Cutting days fishermen spend at sea would 'cripple' industry
Maintaining days-at-sea allowance and securing cod catch increase are key priorities says Lochhead.
EU proposals to cut the number of days fishermen can spend at sea would "cripple" Scotland's fishing industry, the Rural Affairs Secretary has said.
Fisheries ministers from across Europe will meet in Luxembourg on Thursday, where Richard Lochhead will argue for an increase in the Total Allowable Catch (TAC) and no reduction in days allowed at sea.
Mr Lochead said these would be his "key negotiating priorities" in the run-up to crucial talks for the industry later this year.

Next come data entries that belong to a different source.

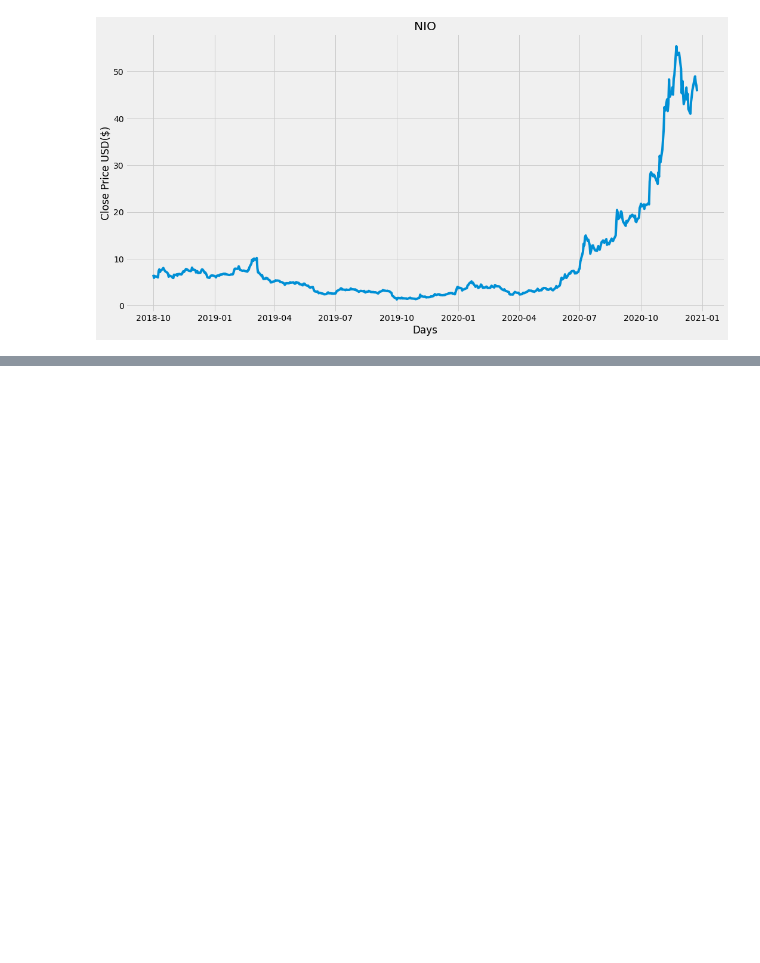
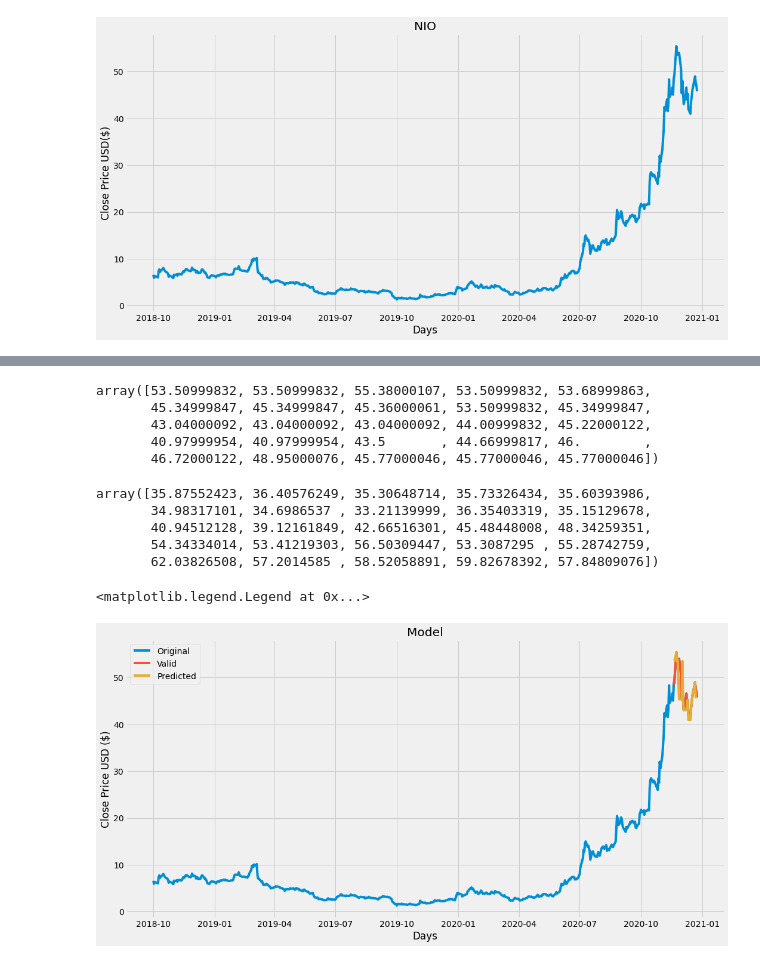
Before and after one commit to pngo5/2_machine_learning_model, a Jupyter notebook: Learning_Model.ipynb, the cells around one changed output, grey strips where cells are left out. Drawn from its saved outputs; the diff is of its cells as text; code cells hidden in the pictures; blank space fills up the shorter version.

Commit message:
Visualizing the two different model in a graph, and it looks like the tree regression model is very accurate!

```diff
--- a/Learning_Model.ipynb
+++ b/Learning_Model.ipynb
@@ -56,0 +131,15 @@ plt.show()
+# %%
+#spliting the data into 65% training and 35% testing
+x_train, x_test, y_train, y_test = train_test_split(X,Y, test_size = 0.45)
+# %%
+#Create the model
+# Create the decision tree regressor model
+tree = DecisionTreeRegressor().fit(x_train,y_train)
+#Create the linear regression model
+lr = LinearRegression().fit(x_train,y_train)
+# %%
+#Get the last 'x' rows of the feature dataset
+x_future = df.drop(['Prediction'],1)[:-future_days]
+x_future = x_future.tail(future_days)
+x_future = np.array(x_future)
+x_future
@@ -56,0 +164,38 @@ plt.show()
+# %%
+#Show the model tree prediction
+tree_prediction =tree.predict(x_future)
+tree_prediction
+# %% [output]
+array([53.50999832, 53.50999832, 55.38000107, 53.50999832, 53.68999863,
+       45.34999847, 45.34999847, 45.36000061, 53.50999832, 45.34999847,
+       43.04000092, 43.04000092, 43.04000092, 44.00999832, 45.22000122,
+       40.97999954, 40.97999954, 43.5       , 44.66999817, 46.        ,
+       46.72000122, 48.95000076, 45.77000046, 45.77000046, 45.77000046])
+# %%
+#Show the linear regression predictions
+lr_prediction = lr.predict(x_future)
+lr_prediction
+# %% [output]
+array([35.87552423, 36.40576249, 35.30648714, 35.73326434, 35.60393986,
+       34.98317101, 34.6986537 , 33.21139999, 36.35403319, 35.15129678,
+       40.94512128, 39.12161849, 42.66516301, 45.48448008, 48.34259351,
+       54.34334014, 53.41219303, 56.50309447, 53.3087295 , 55.28742759,
+       62.03826508, 57.2014585 , 58.52058891, 59.82678392, 57.84809076])
+# %%
+#Visualizing the data
+predictions = tree_prediction
+
+valid = df[X.shape[0]:].copy()
+valid['Predictions']=predictions
+plt.figure(figsize=(16,8))
+plt.title('Model')
+plt.xlabel('Days')
+plt.ylabel('Close Price USD ($)')
+plt.plot(df['Close'])
+plt.plot(valid[['Close','Predictions']])
+plt.legend(['Original','Valid',"Predicted"])
+
+#Wow Tree is very close
+# %% [output]
+<matplotlib.legend.Legend at 0x...>
+[figure, added]
```
Also changed, not shown: parts of 7 cells of this notebook.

"Preventing a cut to days-at-sea allowance and, if the science supports it, securing an increase in cod TAC, are two of our key negotiating priorities as we enter this important phase leading up to the crunch Fisheries Council in December," he said.
"And I will be doing everything I can to secure a favourable outcome for Scotland's fishermen."
If fishermen had their days at sea cut, there is a danger they would not be able to catch the amount of fish allocated to them, Mr Lochhead argued.
"One of the most simple and indisputable issues in fishing is that fishermen need to be able to go to sea to catch the quota that has been allocated to them. By cutting the days they are able to go to sea, we risk them not being able to do that and, at a most basic level, that is a ridiculous situation to get ourselves into."
Cutting the time fishermen spend at sea could be damaging to fish stocks, as boats would not be able to fish selectively.
"A reduction to days-at-sea allocation also has a significant economic impact on fishermen and prevents them from fishing selectively due to the reduced time at sea available which is therefore detrimental to fish stocks, clearly not what EU ministers want to achieve. So I will be arguing hard for an effort freeze," Mr Lochhead said.
The Rural Affairs Secretary went on to describe the proposed cut the amount of cod Scotland's fishermen would be allowed to land as "deeply concerning".
Mr Lochhead expects scientific advice due to be published soon "will continue to show significant recovery in cod stocks", arguing that if stocks are increasing, a cut in the quota would only achieve an increase in discards "which is the very thing we are aiming to eradicate through recent Common Fisheries Policy reforms".
He stressed: "It is vital to our success in reducing discards that we take a sensible approach, in line with the science, to managing fish stocks. And again, it is important we don't end up getting the opposite result from what council wants to achieve."